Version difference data
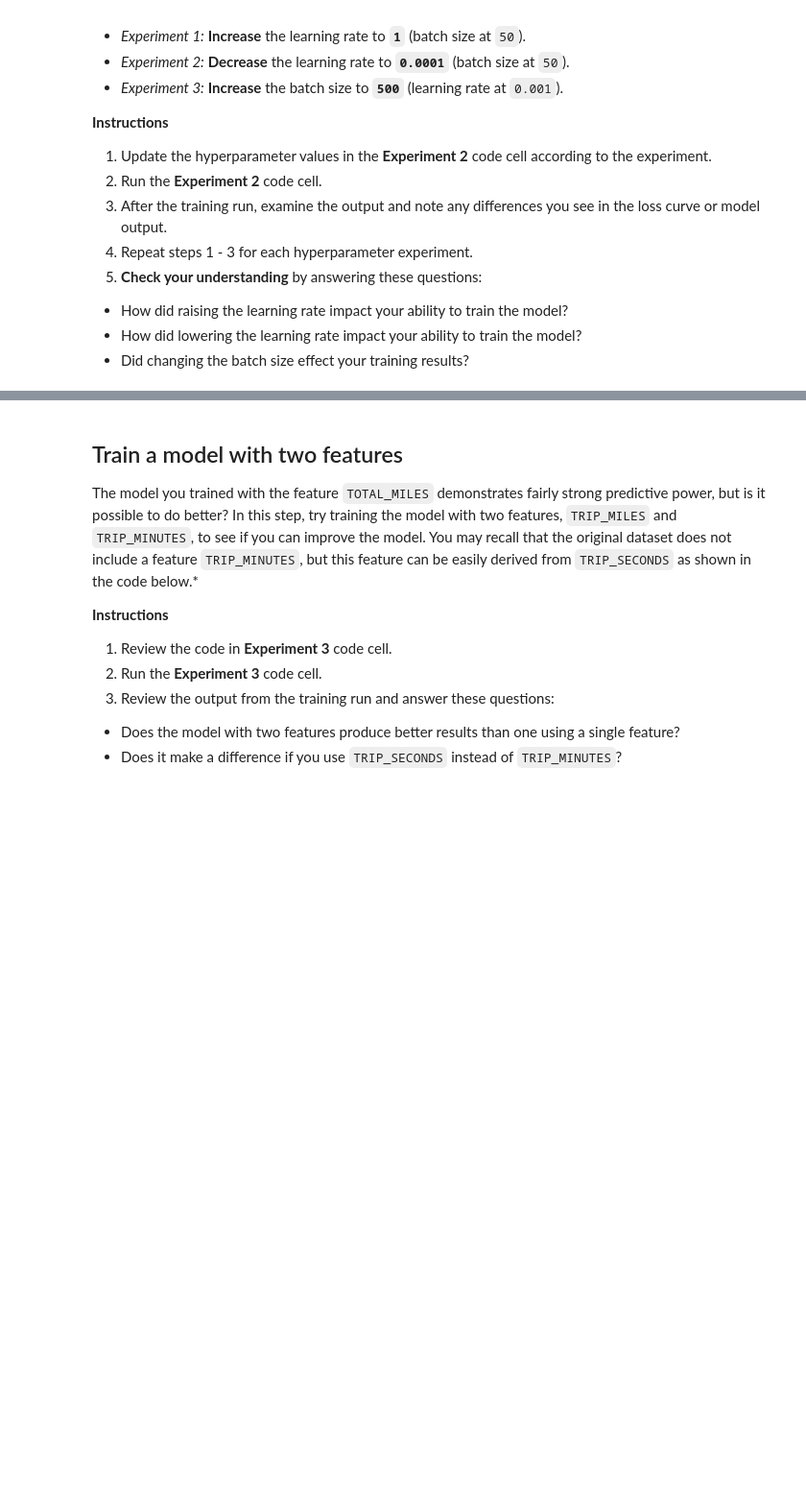
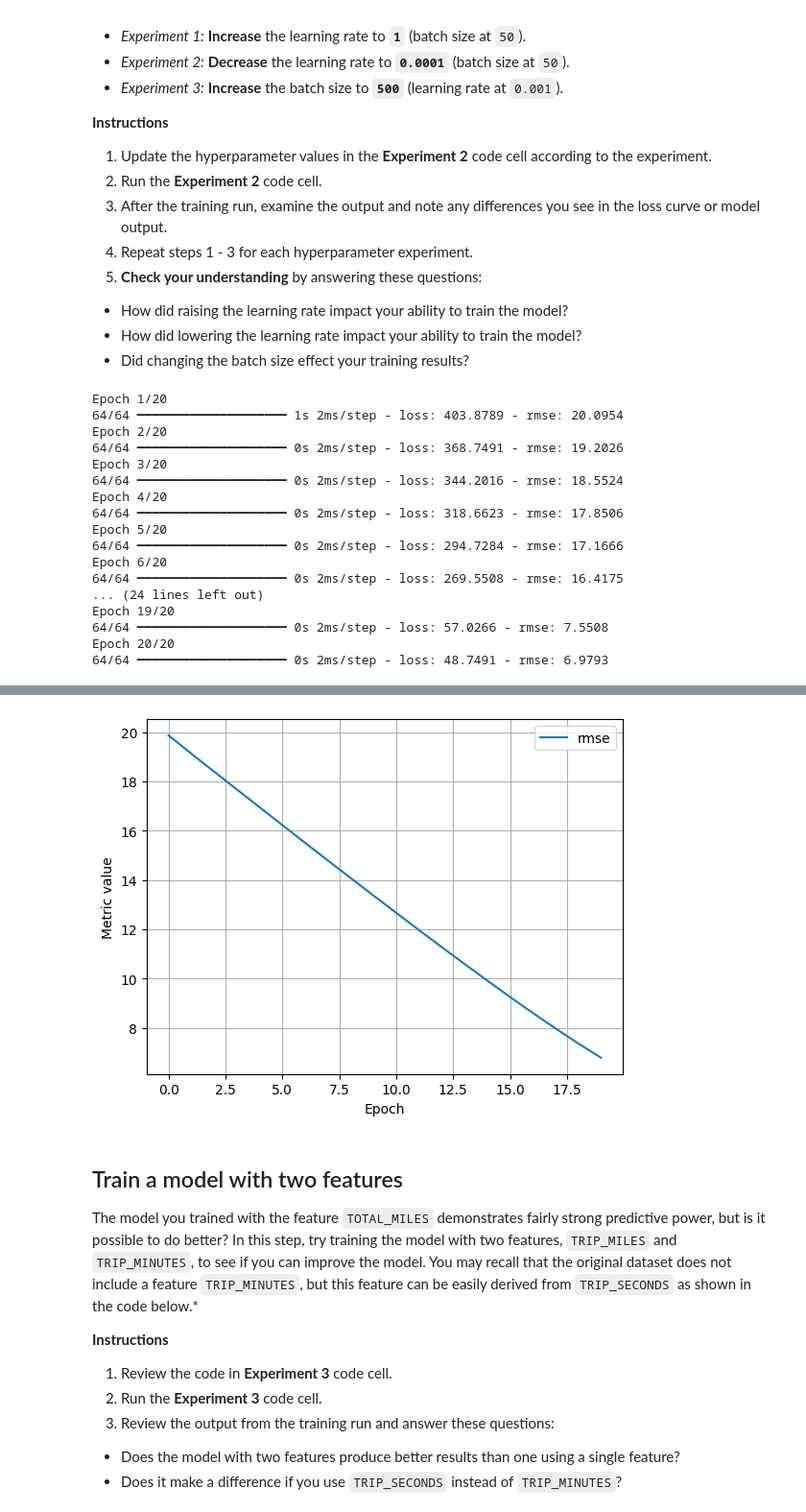
Before and after one commit to CoderProg-droid/CoderProg-droid, a Jupyter notebook: ml/cc/exercises/linear_regression_taxi.ipynb, the cells around one changed output, grey strips where cells are left out. Shown at 96% size. Drawn from its saved outputs; the diff is of its cells as text; code cells hidden in the pictures; blank space fills up the shorter version.

```diff
--- a/ml/cc/exercises/linear_regression_taxi.ipynb
+++ b/ml/cc/exercises/linear_regression_taxi.ipynb
@@ -401,7 +457,7 @@ It is common with machine learning to run multiple experiments to find the best
 settings_2 = ml_edu.experiment.ExperimentSettings(
     learning_rate = 0.001,
     number_epochs = 20,
-    batch_size = 50,
+    batch_size = 500,
     input_features = ['TRIP_MILES']
 )
 
@@ -413,3 +469,21 @@ experiment_2 = train_model('one_feature_hyper', model_2, training_df, 'FARE', se
 
 ml_edu.results.plot_experiment_metrics(experiment_2, ['rmse'])
 ml_edu.results.plot_model_predictions(experiment_2, training_df, 'FARE')
+# %% [output]
+Epoch 1/20
+64/64 ━━━━━━━━━━━━━━━━━━━━ 1s 2ms/step - loss: 403.8789 - rmse: 20.0954
+Epoch 2/20
+64/64 ━━━━━━━━━━━━━━━━━━━━ 0s 2ms/step - loss: 368.7491 - rmse: 19.2026
+Epoch 3/20
+64/64 ━━━━━━━━━━━━━━━━━━━━ 0s 2ms/step - loss: 344.2016 - rmse: 18.5524
+Epoch 4/20
+64/64 ━━━━━━━━━━━━━━━━━━━━ 0s 2ms/step - loss: 318.6623 - rmse: 17.8506
+Epoch 5/20
+64/64 ━━━━━━━━━━━━━━━━━━━━ 0s 2ms/step - loss: 294.7284 - rmse: 17.1666
+Epoch 6/20
+64/64 ━━━━━━━━━━━━━━━━━━━━ 0s 2ms/step - loss: 269.5508 - rmse: 16.4175
+... (24 lines left out)
+Epoch 19/20
+64/64 ━━━━━━━━━━━━━━━━━━━━ 0s 2ms/step - loss: 57.0266 - rmse: 7.5508
+Epoch 20/20
+64/64 ━━━━━━━━━━━━━━━━━━━━ 0s 2ms/step - loss: 48.7491 - rmse: 6.9793
@@ -416,3 +493,4 @@ ml_edu.results.plot_model_predictions(experiment_2, training_df, 'FARE')
+[figure, added]
 # %%
 #@title Double-click to view answers for hyperparameter experiments
 
```
Also changed, not shown: parts of 8 cells of this notebook.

• Your task:
The entries above must be output exactly, with every image left out.

• Worked solution:
Before and after one commit to CoderProg-droid/CoderProg-droid, a Jupyter notebook: ml/cc/exercises/linear_regression_taxi.ipynb, the cells around one changed output, grey strips where cells are left out. Shown at 96% size. Drawn from its saved outputs; the diff is of its cells as text; code cells hidden in the pictures; blank space fills up the shorter version.

```diff
--- a/ml/cc/exercises/linear_regression_taxi.ipynb
+++ b/ml/cc/exercises/linear_regression_taxi.ipynb
@@ -401,7 +457,7 @@ It is common with machine learning to run multiple experiments to find the best
 settings_2 = ml_edu.experiment.ExperimentSettings(
     learning_rate = 0.001,
     number_epochs = 20,
-    batch_size = 50,
+    batch_size = 500,
     input_features = ['TRIP_MILES']
 )
 
@@ -413,3 +469,21 @@ experiment_2 = train_model('one_feature_hyper', model_2, training_df, 'FARE', se
 
 ml_edu.results.plot_experiment_metrics(experiment_2, ['rmse'])
 ml_edu.results.plot_model_predictions(experiment_2, training_df, 'FARE')
+# %% [output]
+Epoch 1/20
+64/64 ━━━━━━━━━━━━━━━━━━━━ 1s 2ms/step - loss: 403.8789 - rmse: 20.0954
+Epoch 2/20
+64/64 ━━━━━━━━━━━━━━━━━━━━ 0s 2ms/step - loss: 368.7491 - rmse: 19.2026
+Epoch 3/20
+64/64 ━━━━━━━━━━━━━━━━━━━━ 0s 2ms/step - loss: 344.2016 - rmse: 18.5524
+Epoch 4/20
+64/64 ━━━━━━━━━━━━━━━━━━━━ 0s 2ms/step - loss: 318.6623 - rmse: 17.8506
+Epoch 5/20
+64/64 ━━━━━━━━━━━━━━━━━━━━ 0s 2ms/step - loss: 294.7284 - rmse: 17.1666
+Epoch 6/20
+64/64 ━━━━━━━━━━━━━━━━━━━━ 0s 2ms/step - loss: 269.5508 - rmse: 16.4175
+... (24 lines left out)
+Epoch 19/20
+64/64 ━━━━━━━━━━━━━━━━━━━━ 0s 2ms/step - loss: 57.0266 - rmse: 7.5508
+Epoch 20/20
+64/64 ━━━━━━━━━━━━━━━━━━━━ 0s 2ms/step - loss: 48.7491 - rmse: 6.9793
@@ -416,3 +493,4 @@ ml_edu.results.plot_model_predictions(experiment_2, training_df, 'FARE')
+[figure, added]
 # %%
 #@title Double-click to view answers for hyperparameter experiments
 
```
Also changed, not shown: parts of 8 cells of this notebook.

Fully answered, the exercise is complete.